ASSIGNED TASK »
Type the data below again exactly. Omit all pictures.

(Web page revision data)
◆ ◆ ◆

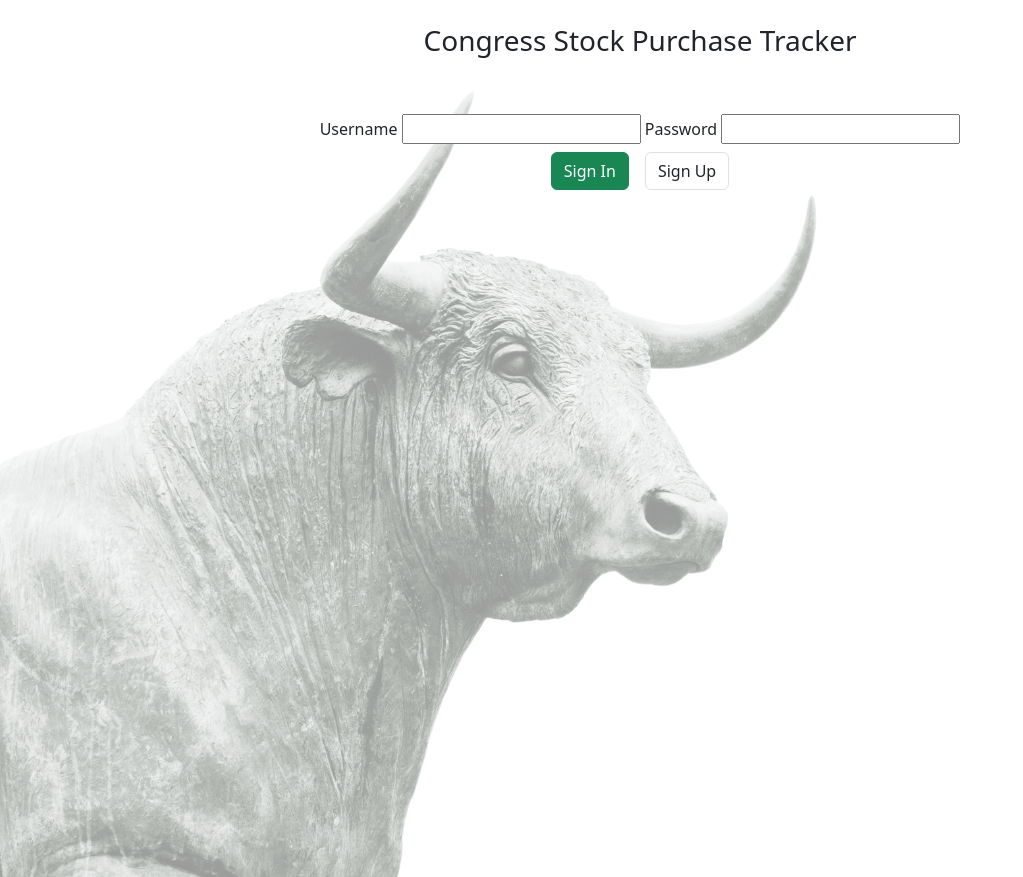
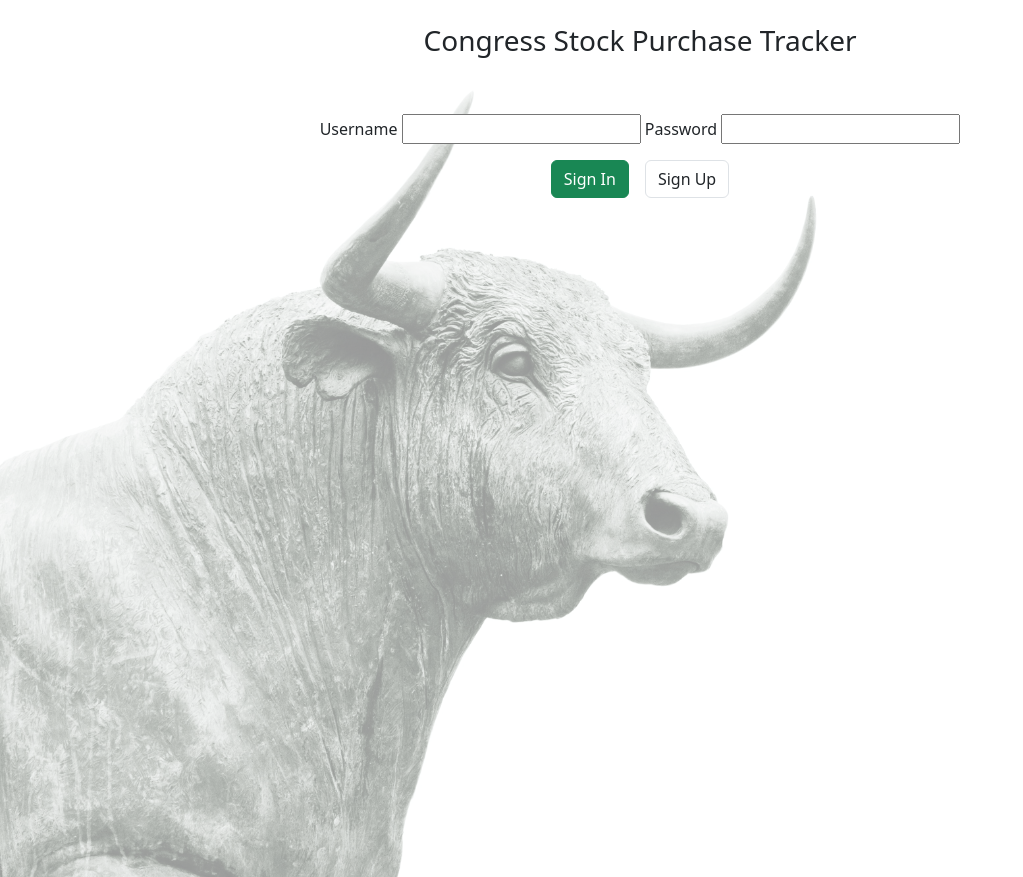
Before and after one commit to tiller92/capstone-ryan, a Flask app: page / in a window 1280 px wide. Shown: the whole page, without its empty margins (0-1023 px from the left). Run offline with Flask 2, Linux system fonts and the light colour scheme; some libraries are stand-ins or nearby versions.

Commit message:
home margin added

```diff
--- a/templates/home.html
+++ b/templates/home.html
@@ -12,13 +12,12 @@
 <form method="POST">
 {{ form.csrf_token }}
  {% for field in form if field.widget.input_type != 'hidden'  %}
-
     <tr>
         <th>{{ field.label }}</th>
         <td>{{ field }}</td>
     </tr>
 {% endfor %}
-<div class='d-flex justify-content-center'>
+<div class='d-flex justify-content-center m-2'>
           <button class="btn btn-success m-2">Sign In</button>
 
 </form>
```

◆ ◆ ◆

FINISHED EXERCISE »
Before and after one commit to tiller92/capstone-ryan, a Flask app: page / in a window 1280 px wide. Shown: the whole page, without its empty margins (0-1023 px from the left). Run offline with Flask 2, Linux system fonts and the light colour scheme; some libraries are stand-ins or nearby versions.

Commit message:
home margin added

```diff
--- a/templates/home.html
+++ b/templates/home.html
@@ -12,13 +12,12 @@
 <form method="POST">
 {{ form.csrf_token }}
  {% for field in form if field.widget.input_type != 'hidden'  %}
-
     <tr>
         <th>{{ field.label }}</th>
         <td>{{ field }}</td>
     </tr>
 {% endfor %}
-<div class='d-flex justify-content-center'>
+<div class='d-flex justify-content-center m-2'>
           <button class="btn btn-success m-2">Sign In</button>
 
 </form>
```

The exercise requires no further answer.